11/30/2004

U.S. Officials Say Iraq's Forces Founder Under Rebel Assaults

The New York Times > International > Middle East > U.S. Officials Say Iraq's Forces Founder Under Rebel Assaults: "U.S. Officials Say Iraq's Forces Founder Under Rebel Assaults
By RICHARD A. OPPEL Jr. and JAMES GLANZ

Published: November 30, 2004

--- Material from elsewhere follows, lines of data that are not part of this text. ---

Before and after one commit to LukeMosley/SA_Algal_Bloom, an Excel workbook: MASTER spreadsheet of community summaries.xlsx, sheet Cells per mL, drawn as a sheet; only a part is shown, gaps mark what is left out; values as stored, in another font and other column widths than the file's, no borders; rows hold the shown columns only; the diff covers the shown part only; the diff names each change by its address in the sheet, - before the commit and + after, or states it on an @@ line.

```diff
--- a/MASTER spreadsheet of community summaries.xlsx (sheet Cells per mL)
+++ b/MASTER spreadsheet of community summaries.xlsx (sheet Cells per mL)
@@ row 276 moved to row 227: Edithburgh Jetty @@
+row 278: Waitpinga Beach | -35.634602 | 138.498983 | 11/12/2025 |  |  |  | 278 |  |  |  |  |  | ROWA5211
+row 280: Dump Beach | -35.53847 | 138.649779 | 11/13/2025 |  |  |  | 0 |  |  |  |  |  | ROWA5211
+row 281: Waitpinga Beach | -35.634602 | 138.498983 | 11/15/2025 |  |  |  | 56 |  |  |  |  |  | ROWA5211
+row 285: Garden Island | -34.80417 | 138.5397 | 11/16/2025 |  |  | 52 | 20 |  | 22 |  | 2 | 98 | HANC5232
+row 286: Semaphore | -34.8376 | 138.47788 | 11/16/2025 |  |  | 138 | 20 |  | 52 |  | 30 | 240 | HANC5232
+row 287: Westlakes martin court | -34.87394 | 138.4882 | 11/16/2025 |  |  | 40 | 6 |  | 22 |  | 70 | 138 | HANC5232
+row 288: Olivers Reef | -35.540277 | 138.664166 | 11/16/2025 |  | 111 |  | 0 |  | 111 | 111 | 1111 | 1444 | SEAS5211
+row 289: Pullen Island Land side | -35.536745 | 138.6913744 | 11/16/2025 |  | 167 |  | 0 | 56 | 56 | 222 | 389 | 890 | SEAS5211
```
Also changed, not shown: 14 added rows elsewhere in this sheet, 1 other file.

Shawn Baldwin for The New York Times
An Iraqi National Guard soldier watched several Iraqi men detained in a joint raid with American troops in the Old City of Mosul on Saturday.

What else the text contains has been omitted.